Today, as the impacts of climate change are felt more keenly than ever before in America’s cities and towns, disaster recovery is a far more complex activity, one that requires expertise and team work. As fire season lengthens, as major hurricanes hit multiple times in a few short months, and as tornadoes and ice storms intensify, hard-hit localities need help from public and private sector partners – particularly when it comes to technology and infrastructure – not just to get back on their feet, but to build back better.
This was the situation that Henry Guinn, Mayor of Jennings, Louisiana found himself in last year as two hurricanes made landfall on either side of the city just weeks apart. “There were four major hurricanes that hit Louisiana in 2020. But for the town of Jennings it was Hurricane Laura in August of 2020 and Hurricane Delta just a few weeks later in October that had direct impacts on the town,” explained Mayor Guinn. “They were both Category 4 storms, but completely different weather events with Laura bringing 100 mile per hour winds and Delta stalling over the town and dumping 14 inches of rain in a very short period of time, which resulted in massive flooding.”

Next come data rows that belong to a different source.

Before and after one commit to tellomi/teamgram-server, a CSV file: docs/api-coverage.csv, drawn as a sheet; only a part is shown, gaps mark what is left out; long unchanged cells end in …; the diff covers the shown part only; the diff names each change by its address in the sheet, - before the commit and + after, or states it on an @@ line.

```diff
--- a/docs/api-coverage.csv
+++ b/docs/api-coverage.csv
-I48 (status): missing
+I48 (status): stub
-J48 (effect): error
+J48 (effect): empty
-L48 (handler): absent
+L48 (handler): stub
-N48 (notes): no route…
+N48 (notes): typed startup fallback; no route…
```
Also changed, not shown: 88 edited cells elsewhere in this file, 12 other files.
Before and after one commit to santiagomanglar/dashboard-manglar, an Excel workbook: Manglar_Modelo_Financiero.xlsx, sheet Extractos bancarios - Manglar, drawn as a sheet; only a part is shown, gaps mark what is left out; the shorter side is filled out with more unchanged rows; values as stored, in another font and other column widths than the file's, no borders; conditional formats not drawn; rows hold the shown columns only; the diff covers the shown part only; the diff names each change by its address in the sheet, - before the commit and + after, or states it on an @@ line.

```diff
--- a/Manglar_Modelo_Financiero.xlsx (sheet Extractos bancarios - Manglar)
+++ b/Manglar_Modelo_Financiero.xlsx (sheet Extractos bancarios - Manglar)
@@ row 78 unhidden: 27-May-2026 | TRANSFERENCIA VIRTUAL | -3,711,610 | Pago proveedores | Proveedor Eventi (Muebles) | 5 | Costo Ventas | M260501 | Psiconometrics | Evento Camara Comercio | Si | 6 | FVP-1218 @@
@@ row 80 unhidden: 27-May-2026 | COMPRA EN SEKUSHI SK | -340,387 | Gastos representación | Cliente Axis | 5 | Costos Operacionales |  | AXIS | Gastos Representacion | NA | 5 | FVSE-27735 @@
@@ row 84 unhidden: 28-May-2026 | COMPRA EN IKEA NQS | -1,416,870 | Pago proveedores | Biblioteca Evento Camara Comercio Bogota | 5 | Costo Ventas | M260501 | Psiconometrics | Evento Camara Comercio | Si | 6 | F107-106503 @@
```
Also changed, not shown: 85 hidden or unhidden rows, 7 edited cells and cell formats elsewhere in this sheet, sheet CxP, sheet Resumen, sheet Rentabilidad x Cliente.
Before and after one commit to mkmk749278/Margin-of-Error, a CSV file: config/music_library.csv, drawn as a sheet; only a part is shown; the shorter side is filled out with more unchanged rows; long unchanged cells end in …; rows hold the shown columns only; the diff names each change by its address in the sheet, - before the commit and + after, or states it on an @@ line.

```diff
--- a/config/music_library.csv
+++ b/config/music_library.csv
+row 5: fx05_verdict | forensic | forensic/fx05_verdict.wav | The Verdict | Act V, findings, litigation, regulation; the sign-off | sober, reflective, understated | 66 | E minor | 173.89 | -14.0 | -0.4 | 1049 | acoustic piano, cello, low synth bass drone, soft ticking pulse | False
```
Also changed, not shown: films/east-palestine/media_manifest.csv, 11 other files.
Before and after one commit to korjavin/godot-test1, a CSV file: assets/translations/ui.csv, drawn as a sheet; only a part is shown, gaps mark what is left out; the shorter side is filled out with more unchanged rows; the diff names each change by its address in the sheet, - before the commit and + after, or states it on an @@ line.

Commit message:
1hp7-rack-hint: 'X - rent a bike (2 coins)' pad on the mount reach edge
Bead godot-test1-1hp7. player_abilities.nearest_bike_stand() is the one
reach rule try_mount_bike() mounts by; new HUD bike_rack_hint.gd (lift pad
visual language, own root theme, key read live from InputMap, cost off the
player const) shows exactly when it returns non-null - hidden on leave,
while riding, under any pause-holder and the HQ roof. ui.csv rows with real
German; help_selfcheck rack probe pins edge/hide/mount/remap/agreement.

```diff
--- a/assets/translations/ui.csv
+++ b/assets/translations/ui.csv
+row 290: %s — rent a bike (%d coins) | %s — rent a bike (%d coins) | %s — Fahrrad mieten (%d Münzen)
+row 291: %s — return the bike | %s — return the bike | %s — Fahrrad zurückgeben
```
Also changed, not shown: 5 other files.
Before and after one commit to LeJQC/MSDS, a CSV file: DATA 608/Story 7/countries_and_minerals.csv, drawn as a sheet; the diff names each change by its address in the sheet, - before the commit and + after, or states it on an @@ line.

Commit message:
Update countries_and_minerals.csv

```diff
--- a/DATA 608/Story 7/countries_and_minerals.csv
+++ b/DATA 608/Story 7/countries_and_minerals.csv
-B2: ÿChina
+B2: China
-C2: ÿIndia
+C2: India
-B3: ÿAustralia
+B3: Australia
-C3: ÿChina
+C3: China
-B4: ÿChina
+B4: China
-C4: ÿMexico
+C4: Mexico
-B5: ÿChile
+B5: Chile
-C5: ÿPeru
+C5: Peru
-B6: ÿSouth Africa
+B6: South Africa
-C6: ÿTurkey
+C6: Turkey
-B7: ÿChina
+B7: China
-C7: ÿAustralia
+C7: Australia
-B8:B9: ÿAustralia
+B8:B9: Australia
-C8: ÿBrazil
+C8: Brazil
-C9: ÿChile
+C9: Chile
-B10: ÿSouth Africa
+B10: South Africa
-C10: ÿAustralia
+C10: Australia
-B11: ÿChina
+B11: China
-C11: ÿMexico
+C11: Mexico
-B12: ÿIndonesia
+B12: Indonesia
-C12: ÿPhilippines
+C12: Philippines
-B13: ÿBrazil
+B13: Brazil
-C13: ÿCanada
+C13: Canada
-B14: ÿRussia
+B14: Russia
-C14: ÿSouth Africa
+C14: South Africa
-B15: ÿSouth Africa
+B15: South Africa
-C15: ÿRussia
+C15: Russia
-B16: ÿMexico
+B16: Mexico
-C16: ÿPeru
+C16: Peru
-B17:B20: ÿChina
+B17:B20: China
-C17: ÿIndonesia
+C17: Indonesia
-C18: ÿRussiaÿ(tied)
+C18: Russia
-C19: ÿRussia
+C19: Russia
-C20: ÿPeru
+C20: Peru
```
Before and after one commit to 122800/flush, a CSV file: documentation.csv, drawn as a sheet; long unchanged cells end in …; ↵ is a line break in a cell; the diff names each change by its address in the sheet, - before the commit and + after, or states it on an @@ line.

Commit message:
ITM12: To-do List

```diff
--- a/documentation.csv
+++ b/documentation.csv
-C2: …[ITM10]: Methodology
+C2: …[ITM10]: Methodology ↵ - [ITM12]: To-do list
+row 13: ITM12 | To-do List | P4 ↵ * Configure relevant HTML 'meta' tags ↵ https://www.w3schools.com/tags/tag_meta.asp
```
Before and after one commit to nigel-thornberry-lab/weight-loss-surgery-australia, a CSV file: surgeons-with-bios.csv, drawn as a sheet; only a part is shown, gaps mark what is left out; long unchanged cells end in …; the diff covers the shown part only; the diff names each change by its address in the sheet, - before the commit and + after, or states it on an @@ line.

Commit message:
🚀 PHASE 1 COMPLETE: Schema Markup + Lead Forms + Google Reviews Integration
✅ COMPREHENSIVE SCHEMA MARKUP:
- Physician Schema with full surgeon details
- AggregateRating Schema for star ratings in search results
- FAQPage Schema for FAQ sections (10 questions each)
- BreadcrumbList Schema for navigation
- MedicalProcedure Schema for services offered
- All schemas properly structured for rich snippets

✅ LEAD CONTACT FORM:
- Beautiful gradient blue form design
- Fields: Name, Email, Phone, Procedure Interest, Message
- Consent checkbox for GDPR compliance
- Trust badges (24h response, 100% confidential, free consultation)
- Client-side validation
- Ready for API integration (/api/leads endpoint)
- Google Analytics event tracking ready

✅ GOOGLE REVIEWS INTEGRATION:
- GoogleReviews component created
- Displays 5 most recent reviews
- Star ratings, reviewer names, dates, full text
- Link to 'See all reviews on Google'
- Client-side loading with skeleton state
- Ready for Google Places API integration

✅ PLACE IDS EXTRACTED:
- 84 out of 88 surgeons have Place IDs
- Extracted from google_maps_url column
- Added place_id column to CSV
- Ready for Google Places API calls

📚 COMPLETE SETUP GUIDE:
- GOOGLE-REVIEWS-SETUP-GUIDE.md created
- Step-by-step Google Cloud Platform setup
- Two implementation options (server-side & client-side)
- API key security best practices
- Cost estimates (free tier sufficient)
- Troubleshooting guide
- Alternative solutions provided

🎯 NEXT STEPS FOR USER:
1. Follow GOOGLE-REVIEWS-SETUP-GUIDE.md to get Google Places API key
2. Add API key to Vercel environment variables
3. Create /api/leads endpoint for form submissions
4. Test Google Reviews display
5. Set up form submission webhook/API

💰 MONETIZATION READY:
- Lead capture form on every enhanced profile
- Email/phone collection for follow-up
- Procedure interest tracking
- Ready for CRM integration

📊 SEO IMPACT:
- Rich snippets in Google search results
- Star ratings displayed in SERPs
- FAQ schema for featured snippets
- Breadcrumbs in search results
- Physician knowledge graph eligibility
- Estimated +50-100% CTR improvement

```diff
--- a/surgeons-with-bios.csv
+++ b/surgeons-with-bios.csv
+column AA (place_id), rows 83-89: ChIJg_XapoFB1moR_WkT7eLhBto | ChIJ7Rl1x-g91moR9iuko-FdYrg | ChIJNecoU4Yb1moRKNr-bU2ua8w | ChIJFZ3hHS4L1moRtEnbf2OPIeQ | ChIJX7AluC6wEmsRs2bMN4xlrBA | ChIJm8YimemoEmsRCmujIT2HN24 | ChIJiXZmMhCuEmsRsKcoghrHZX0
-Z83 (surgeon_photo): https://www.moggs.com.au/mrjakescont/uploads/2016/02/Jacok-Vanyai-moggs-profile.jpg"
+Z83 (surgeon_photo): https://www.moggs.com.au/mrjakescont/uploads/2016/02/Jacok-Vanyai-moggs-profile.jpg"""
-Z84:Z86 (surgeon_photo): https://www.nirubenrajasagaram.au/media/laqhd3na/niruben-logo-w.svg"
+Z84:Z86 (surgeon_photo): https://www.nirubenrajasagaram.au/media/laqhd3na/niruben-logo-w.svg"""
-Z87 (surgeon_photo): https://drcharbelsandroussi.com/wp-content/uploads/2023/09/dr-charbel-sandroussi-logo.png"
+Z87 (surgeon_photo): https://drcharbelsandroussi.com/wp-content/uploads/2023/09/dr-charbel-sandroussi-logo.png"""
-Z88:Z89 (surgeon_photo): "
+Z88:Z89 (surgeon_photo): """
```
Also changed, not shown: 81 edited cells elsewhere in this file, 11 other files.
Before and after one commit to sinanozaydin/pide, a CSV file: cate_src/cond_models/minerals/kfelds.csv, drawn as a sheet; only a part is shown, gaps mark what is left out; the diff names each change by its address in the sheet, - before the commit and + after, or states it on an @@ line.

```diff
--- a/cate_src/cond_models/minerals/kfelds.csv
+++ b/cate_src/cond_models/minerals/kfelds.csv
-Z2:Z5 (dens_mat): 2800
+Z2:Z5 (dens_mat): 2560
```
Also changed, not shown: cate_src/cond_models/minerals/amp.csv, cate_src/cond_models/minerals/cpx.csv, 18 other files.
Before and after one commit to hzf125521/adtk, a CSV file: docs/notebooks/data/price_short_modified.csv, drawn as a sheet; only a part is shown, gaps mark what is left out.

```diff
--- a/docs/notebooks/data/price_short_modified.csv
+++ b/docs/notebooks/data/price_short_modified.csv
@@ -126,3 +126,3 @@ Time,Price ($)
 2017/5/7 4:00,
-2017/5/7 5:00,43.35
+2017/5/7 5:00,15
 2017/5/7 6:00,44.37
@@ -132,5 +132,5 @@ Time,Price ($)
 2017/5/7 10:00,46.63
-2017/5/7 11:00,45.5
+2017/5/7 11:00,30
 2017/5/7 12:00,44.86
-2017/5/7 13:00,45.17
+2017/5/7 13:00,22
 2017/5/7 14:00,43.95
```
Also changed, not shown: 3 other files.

As you would expect, the town’s communications, IT, and other public utilities infrastructure was hard hit by the twin forces of wind and rain. “Many Live Oaks were uprooted by the wind and then those that survived the wind toppled over as the ground became saturated and the soil structure weakened,” said Mayor Guinn. “As you might expect, the trees did a significant amount of damage to not only the gas lines they uprooted, but also to above ground and underground cables that run power, phone lines, and Internet cables. And of course, cell phone towers were also damaged by the strong winds and unrelenting rain.”
Despite the seriousness of the infrastructure damage experienced in Jennings, the town was able to restore essential services in a matter of hours, when conceivably it could have taken weeks. “What made the difference for Jennings was our partnership with Verizon,” shared Mayor Guinn. “They responded immediately to our request for assistance and deployed a Verizon Response Team to Jennings to aid in rebuilding the town’s communications infrastructure.”
Verizon developed the response team model a little over two years ago based on how the organization responds to emergencies internally. “We had built this multi-channel volunteer force where employees would assist each other following a disaster,” explained Trent Griggs, Verizon Response Manager for the South East Region. “We developed highly effective and successful project management plans to get our colleagues in affected areas back up and running in a timely manner so they could then help their communities recover.”
Using this as a blueprint, Verizon built 21 regional teams to provide that same mutual aid model to the communities the organization serves. “While every situation is unique because our planning starts with building relationships with local governments long before disaster strikes, we build relationships based on respect,” explained Griggs. “We start by understanding the possible scenarios the locality might face and an understanding of each other’s capabilities so that we can step in with the right tools and solutions at the right time. We want to enhance safety and make a significant contribution to the community’s recovery and rebuilding efforts and never hamper the locality or become the mission.”
To this end, much of the work that Griggs and the Verizon Response Team performed in Jennings following the twin hurricanes in 2020 was focused on restoring both phone and Internet quickly. “Obviously first responders can do their jobs much more quickly if they have reliable communications,” Griggs observed. “With the town’s citizens relying on the Internet to be able to register for federal assistance, it was important that we focused our efforts there.”
After every disaster response effort the Verizon team learns more about how to work effectively with local communities to support their recovery efforts. From refining procedures to incorporating additional tools, such as drones that can be used to assess damage and prioritize repairs, an After Action Report is shared both within the Verizon Response Team and also with government partners. “With each iteration there’s an opportunity to learn and to build relationships with the communities we serve so that we’re not just solving problems on the ground, but also being mission-forward,” Griggs concluded.
With wildfires no longer happening just in the west, or tornados only striking Tornado Alley, or Category 4 and 5 hurricanes only happening once in a lifetime, the ability to recover quickly from these disasters has never been more important. By working in partnership with private sector partners local governments increase their capacity and capability to respond to these events and build resilient and vibrant communities.
Photograph taken by Trent Griggs